Unfortunately, we often have no such mechanism in our work at King County. Particularly for large processes that require close coordination between multiple agencies, it can be difficult for us to know if what we’re doing is achieving the results we want.
Performance reporting creates that feedback by using available information to let us know how well we are accomplishing our goals. It shows us when the system is working well and when it isn’t; helps us identify kinks and bottlenecks in the system; and indicates where problem solving resources are most needed.
People sometimes worry that performance reporting will be used to assign blame or “keep score.” This shouldn’t be the case. Performance reporting focuses on the process, not the people. An inability to evaluate system performance keeps problems hidden and ultimately hinders us as individual contributors, making our jobs stressful and more difficult.
So, how do we evaluate system performance in order to identify challenges and areas for improvement?
When King County went live with a new accounting system in 2012, the initial goal was to avoid large scale disruption in County operations. Now that we have stabilized the new system, we are ready to raise the bar.
Activity Based Costing of Invoices
A recent Activity Based Costing exercise showed us that manual invoices cost about twice as much as automated invoices: approximately $2.60 compared to approximately $1.40.
An extra dollar and change may not sound like a lot, but multiply by the 160,000 manual invoices the Finance and Business Operations Division processes each year, and you can see that considerable resources are tied up in inefficient processes.
Due to the substantial manual rework involved, inaccurate manual invoices cost even more, nearly $80!
The unit costs above are only the FBOD portion of the total cost. Potential resource savings to agencies would only increase the benefits of a more efficient process.

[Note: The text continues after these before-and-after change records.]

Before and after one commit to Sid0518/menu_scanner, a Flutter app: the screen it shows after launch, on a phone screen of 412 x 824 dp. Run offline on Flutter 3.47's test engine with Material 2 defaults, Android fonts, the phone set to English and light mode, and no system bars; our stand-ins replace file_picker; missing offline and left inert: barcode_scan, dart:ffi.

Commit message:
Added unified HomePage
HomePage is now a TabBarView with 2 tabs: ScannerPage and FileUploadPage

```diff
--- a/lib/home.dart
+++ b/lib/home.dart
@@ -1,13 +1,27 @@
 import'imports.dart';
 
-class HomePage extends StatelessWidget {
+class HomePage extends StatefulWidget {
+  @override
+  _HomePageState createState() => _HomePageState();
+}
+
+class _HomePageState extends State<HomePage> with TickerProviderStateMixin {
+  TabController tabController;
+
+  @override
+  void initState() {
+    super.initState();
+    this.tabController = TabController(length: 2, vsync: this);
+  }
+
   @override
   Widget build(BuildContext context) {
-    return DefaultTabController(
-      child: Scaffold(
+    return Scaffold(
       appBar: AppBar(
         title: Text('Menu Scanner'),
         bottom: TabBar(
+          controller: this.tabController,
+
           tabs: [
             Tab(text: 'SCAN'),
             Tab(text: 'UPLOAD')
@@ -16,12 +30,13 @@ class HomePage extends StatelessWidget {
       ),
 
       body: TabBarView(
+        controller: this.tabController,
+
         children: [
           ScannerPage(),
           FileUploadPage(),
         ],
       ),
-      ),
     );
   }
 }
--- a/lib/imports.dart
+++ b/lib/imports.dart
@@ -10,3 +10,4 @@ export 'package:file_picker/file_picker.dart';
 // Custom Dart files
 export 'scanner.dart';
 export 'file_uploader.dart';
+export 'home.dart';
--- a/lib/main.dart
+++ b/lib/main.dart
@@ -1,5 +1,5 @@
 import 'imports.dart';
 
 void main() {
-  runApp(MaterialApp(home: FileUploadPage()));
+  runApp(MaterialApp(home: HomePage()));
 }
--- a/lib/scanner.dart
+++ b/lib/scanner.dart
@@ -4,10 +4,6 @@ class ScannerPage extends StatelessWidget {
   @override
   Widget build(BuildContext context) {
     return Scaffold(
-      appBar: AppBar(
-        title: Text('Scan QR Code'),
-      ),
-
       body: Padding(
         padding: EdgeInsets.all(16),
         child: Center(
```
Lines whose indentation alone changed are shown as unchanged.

The next step is to standardize business processes across the County, streamlining cross-agency interaction and improving customer service to both internal and external customers. To do this, we need information on what methods are used, which methods are most effective, and how we can help county agencies adopt the most efficient processes.
Performance reporting can identify which processes generate more expensive manual invoices or inaccurate invoices. We can then task Lean resources with identifying ways to reduce inaccuracies, convert manual processes to automated ones, or transition purchasing to procurement cards. Lean methods can also be used to reduce the unit cost of an invoice, increasing the potential savings.
Finally, performance reports will show us if the improvements identified were successful. The resource savings realized can be used to provide better customer service to county agencies, identify additional improvements, or drive tangible reductions of central service costs.
Matt Lanier is a business analyst with the Continuous Improvement Team.